The owner of a dismantled Georgian country house has offered to rebuild it to serve as a Wright of Derby tourist attraction. Kevin Ellis owns Burnaston House, a country house in Derbyshire taken apart in the 1990s and put into storage so that a Toyota plant could be built.
Mr Ellis has spoken out in the wake of a new debate over whether the city is making the most of its Wrights.
In June, it was revealed the city council owns several Wrights that are stored out of public sight. At the moment, some oils are on display in a dedicated room at the Museum and Art Gallery but Mr Ellis believes they and the dozens of sketches in storage deserve greater exposure.
This month saw the official launch of Derby Museums, a charitable trust which will work to improve the city's museums service and promote Wright of Derby.
Its executive director, Stuart Gillis, said: "Derby Museums, the city council and other partners are working together on development schemes for various aspects of the city's excellent heritage. It is unclear how the type of proposal suggested could currently be accommodated; however, it's very useful to know about this resource. We suggest that Mr Ellis seeks guidance from English Heritage."
Derby Museums is drawing up its own plans to take the collection of Wright paintings on an international tour of top art galleries.
The exhibition would then end in Derby with a large celebratory event. Mr Gillis said he hoped the tour could show the people of Derby the true value of the Wright collection.
ELVASTON Castle's Gothic Hall, designed by Lewis Cottingham in 1831 for the 4th Earl of Harrington, is to be opened to the public once more.
The Grade II* listed castle in Derbyshire has been closed since it was last used as a wedding venue in 2007. £36,500 has been spent making the hall compliant with fire
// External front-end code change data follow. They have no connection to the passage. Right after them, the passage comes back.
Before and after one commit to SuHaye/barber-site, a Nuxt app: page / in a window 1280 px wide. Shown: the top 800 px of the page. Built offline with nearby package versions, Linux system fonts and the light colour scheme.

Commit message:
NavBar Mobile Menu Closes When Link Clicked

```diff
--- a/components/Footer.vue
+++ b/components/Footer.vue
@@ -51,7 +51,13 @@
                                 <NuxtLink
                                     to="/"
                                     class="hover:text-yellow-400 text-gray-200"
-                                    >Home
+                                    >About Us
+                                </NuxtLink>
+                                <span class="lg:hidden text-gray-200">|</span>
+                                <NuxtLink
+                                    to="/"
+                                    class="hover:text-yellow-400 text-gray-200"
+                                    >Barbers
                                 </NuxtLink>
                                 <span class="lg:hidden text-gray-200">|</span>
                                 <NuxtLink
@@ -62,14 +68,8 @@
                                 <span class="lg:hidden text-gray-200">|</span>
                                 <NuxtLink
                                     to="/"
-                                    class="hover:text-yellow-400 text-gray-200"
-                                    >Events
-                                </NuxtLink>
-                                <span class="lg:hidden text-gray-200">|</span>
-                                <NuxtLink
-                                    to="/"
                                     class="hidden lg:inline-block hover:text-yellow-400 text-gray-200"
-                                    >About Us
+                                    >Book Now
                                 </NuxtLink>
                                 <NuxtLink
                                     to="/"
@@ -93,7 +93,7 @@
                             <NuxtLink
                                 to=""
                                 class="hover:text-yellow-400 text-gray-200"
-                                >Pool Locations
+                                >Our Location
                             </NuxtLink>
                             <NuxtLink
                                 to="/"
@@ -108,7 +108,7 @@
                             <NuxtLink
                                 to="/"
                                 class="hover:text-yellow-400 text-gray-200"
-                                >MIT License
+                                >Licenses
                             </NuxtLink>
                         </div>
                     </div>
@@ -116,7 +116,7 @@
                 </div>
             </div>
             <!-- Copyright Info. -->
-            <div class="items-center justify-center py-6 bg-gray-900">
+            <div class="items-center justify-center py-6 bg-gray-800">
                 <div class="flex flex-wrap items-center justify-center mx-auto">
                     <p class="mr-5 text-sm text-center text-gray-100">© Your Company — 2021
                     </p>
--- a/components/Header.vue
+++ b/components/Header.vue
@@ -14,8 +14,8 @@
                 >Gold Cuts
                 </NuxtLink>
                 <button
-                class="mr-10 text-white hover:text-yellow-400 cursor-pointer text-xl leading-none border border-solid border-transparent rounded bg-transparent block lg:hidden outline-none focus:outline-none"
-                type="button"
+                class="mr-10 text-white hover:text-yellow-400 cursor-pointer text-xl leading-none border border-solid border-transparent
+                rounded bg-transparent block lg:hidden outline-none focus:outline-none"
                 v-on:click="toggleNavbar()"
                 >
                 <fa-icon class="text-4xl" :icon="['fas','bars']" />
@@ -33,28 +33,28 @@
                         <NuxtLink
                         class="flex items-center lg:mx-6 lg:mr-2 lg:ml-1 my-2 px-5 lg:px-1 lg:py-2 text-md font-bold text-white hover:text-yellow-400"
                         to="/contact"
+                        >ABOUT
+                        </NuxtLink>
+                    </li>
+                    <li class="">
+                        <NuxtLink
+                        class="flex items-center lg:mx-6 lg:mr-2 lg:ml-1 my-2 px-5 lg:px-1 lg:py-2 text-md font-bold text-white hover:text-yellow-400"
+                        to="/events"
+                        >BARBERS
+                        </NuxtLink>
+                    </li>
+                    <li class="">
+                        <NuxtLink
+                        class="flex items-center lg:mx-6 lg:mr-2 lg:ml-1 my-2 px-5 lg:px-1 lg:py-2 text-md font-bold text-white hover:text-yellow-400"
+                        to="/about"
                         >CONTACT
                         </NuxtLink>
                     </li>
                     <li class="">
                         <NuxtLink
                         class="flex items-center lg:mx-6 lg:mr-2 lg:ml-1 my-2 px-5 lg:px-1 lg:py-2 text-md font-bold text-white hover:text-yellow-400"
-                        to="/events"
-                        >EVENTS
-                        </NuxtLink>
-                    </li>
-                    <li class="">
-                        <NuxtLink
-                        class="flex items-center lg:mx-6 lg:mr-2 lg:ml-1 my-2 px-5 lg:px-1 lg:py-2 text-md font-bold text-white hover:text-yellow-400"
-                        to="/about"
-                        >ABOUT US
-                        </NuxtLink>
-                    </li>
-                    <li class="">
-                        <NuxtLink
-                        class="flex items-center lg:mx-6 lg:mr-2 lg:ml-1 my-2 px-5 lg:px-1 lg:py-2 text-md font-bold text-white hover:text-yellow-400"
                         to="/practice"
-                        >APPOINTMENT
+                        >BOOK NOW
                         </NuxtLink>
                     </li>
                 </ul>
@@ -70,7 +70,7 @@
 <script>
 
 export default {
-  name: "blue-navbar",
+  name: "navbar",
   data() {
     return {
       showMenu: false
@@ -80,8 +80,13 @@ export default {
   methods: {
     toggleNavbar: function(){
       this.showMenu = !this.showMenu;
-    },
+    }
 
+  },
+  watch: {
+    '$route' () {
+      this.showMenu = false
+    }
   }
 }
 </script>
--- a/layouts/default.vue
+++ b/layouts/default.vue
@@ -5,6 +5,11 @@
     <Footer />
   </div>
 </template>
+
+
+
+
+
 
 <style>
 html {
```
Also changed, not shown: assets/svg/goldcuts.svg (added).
regulations by putting in place a new fire alarm system.
A council spokeswoman said: "Public viewing days will be held
several times a year. And the Gothic Hall is now available for hire –
providing a unique setting for meetings, workshops
The authority says it wants to find someone to take over the
upkeep of the castle and its grounds because the £700,000 a year upkeep costs are not affordable. It is waiting to hear from the National Trust about whether the
organisation is able to take over the grounds before tendering for
takeover bids after the last proposal – to turn it into an hotel and
golf course – failed. Campaign group The Friends of Elvaston Castle is seeking to keep the building in public hands.
A spokesman said he hoped opening the Gothic Hall to the
public would signal "the beginning of a great revival for the property. It is obviously excellent news that the council has now
managed to overcome its previous problems regarding fire regulations
and is reopening the Gothic Hall for public events. We believe further
revenue could also be earned by opening up other areas in the castle and
that the demand for these could surprise the council". From The Derby Telegraph.